| WHAT IS EXPECTED |
Copy each line of the entries that includes the word "packages".

>>

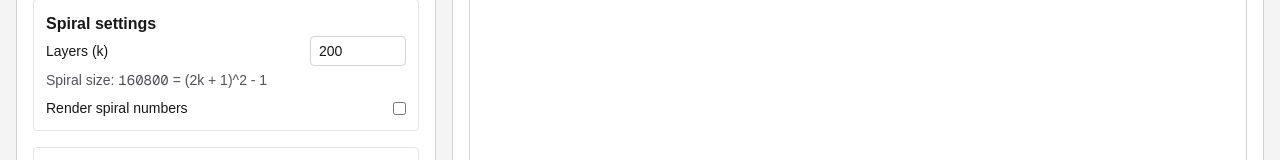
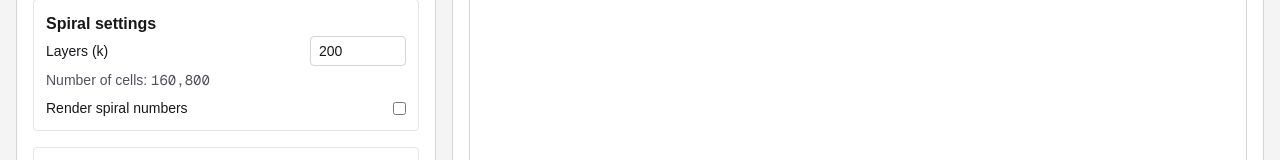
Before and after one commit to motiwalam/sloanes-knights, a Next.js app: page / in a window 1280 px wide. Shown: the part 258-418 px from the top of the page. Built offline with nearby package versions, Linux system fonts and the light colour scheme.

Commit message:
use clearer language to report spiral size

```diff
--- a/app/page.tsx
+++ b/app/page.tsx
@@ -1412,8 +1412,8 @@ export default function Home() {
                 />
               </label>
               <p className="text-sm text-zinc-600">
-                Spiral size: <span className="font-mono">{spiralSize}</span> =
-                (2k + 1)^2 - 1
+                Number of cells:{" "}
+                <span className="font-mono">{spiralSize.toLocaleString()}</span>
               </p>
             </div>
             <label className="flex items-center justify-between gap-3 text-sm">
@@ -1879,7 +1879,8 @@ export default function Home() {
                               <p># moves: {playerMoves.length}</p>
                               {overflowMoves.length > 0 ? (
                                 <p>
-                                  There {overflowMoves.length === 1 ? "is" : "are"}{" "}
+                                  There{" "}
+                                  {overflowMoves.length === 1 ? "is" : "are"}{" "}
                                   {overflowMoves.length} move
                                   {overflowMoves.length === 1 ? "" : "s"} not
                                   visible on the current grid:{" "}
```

<<
>>

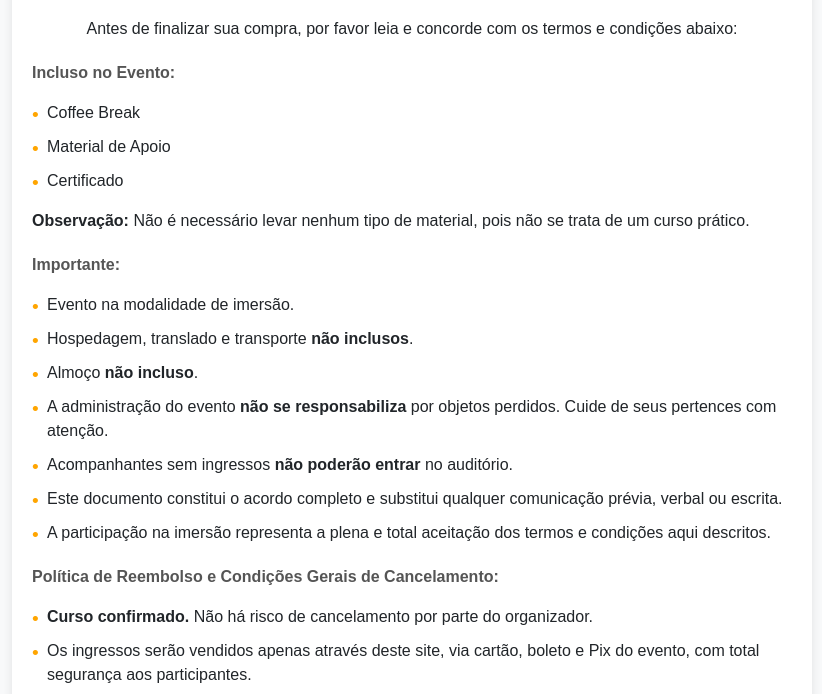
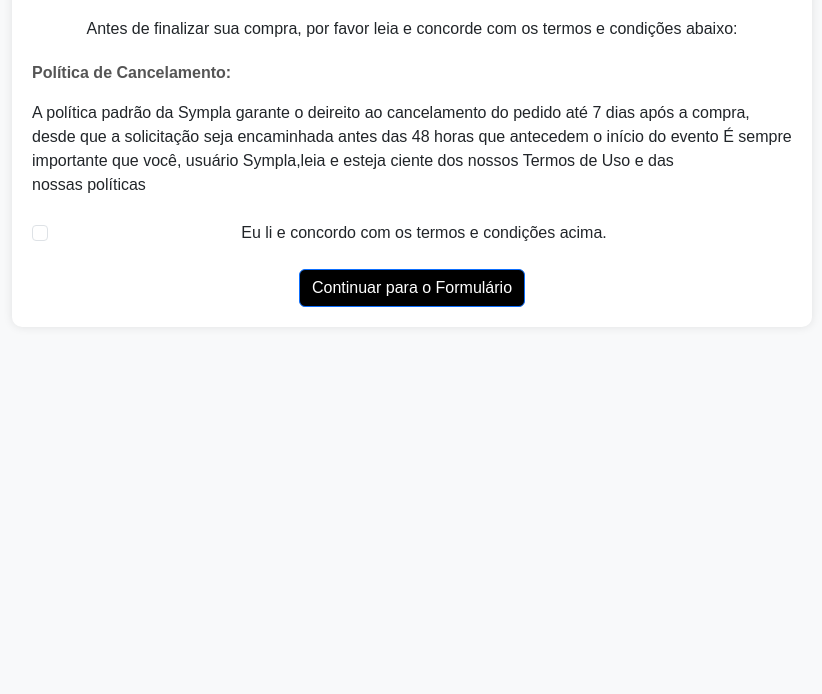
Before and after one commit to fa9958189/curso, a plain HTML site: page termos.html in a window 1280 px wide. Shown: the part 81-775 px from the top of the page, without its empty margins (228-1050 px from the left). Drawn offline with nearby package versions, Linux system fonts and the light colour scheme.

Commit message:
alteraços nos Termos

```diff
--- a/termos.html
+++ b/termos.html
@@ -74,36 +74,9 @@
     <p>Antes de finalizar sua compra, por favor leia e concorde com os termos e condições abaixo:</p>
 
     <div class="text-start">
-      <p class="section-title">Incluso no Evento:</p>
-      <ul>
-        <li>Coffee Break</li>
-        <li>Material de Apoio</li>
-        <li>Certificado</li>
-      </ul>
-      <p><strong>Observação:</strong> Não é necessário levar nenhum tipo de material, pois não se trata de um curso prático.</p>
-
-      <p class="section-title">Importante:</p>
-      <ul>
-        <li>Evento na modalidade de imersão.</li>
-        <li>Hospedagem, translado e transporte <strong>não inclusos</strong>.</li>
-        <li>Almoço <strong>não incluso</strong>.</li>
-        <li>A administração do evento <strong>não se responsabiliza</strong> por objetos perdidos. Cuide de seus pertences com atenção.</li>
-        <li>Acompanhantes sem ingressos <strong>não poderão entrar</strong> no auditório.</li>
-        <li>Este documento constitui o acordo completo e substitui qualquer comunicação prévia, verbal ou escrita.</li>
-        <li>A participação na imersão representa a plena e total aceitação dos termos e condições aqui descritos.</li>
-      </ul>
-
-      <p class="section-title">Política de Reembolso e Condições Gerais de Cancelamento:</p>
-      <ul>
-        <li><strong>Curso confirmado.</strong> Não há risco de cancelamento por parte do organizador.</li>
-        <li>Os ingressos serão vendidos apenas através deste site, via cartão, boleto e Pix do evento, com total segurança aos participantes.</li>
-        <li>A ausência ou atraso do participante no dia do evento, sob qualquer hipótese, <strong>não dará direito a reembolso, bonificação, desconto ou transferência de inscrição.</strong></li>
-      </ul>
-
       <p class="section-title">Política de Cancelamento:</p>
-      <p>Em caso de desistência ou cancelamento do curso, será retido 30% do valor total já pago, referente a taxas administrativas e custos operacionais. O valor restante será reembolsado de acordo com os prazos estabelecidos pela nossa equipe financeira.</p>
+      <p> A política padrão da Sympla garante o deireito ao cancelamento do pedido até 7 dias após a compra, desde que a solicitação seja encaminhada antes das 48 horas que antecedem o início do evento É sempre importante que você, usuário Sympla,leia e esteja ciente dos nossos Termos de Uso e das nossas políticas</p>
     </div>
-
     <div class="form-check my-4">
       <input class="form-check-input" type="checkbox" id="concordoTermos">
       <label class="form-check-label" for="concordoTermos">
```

<<
>>

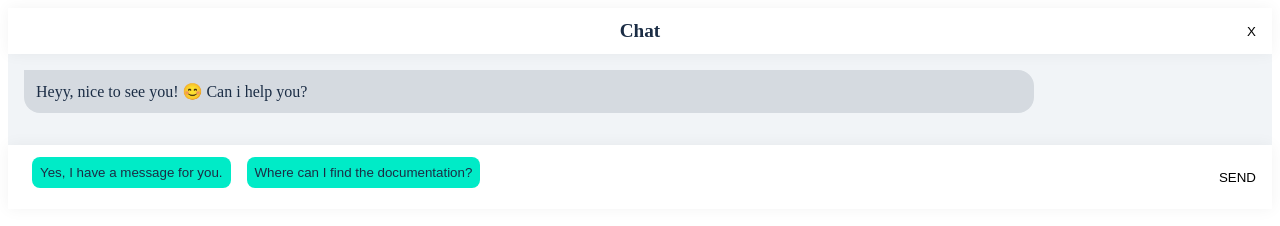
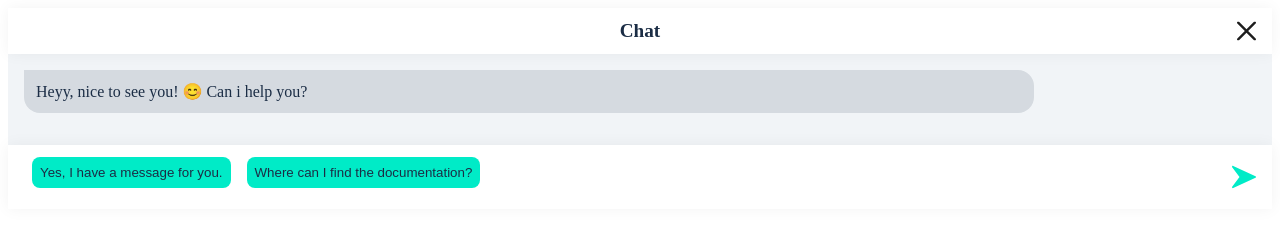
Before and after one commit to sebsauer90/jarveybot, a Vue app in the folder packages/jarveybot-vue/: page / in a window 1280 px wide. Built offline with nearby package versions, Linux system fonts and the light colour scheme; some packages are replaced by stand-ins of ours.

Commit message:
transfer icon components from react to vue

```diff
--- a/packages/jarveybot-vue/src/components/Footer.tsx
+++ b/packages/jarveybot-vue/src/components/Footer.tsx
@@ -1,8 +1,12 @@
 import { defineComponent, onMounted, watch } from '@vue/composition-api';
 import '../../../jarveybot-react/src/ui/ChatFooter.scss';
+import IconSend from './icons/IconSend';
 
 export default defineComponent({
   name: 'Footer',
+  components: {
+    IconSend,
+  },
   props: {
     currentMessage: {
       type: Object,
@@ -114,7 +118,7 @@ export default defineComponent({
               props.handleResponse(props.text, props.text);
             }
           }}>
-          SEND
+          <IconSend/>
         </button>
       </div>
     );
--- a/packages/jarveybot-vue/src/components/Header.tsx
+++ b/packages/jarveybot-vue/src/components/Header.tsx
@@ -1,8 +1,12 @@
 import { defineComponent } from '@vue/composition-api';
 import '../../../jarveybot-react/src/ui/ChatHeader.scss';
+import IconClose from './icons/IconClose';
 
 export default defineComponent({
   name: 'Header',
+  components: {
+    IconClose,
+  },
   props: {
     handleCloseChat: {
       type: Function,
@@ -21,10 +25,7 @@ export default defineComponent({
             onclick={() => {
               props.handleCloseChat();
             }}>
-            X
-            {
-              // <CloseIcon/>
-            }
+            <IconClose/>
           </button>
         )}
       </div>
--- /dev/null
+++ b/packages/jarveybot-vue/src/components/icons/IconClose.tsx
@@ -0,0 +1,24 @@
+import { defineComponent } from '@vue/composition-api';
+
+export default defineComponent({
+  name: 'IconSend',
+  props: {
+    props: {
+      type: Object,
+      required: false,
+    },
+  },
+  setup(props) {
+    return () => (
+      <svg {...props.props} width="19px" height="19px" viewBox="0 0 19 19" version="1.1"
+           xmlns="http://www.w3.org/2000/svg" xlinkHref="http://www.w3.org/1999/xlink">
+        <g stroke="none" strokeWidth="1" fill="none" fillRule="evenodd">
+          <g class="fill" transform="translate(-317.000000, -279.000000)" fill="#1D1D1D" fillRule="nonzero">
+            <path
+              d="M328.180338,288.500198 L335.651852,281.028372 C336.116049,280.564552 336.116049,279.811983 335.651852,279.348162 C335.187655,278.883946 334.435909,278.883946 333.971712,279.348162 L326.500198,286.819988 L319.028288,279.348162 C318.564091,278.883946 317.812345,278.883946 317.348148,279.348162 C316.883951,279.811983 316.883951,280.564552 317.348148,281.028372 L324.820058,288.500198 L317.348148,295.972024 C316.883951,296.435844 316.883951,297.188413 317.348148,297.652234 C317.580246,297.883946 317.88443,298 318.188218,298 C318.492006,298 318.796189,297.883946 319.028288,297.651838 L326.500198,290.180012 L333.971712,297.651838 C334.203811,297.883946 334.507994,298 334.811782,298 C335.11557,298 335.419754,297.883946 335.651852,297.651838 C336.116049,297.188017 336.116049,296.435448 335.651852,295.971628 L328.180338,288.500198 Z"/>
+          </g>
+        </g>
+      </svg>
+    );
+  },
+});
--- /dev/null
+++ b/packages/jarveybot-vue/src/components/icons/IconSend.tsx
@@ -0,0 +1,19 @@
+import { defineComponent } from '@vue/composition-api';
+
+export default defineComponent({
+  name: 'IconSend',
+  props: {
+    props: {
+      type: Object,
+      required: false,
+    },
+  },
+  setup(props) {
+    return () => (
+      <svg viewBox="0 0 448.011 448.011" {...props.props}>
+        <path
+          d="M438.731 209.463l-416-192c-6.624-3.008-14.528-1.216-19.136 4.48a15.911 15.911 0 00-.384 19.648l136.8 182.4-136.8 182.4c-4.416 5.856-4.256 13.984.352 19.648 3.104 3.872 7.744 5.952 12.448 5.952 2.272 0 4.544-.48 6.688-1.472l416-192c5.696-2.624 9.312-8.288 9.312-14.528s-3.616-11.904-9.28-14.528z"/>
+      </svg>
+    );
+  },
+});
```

<<

| EXERCISE RESPONSE |
Before and after one commit to sebsauer90/jarveybot, a Vue app in the folder packages/jarveybot-vue/: page / in a window 1280 px wide. Built offline with nearby package versions, Linux system fonts and the light colour scheme; some packages are replaced by stand-ins of ours.
--- a/packages/jarveybot-vue/src/components/Footer.tsx
+++ b/packages/jarveybot-vue/src/components/Footer.tsx
--- a/packages/jarveybot-vue/src/components/Header.tsx
+++ b/packages/jarveybot-vue/src/components/Header.tsx
+++ b/packages/jarveybot-vue/src/components/icons/IconClose.tsx
+++ b/packages/jarveybot-vue/src/components/icons/IconSend.tsx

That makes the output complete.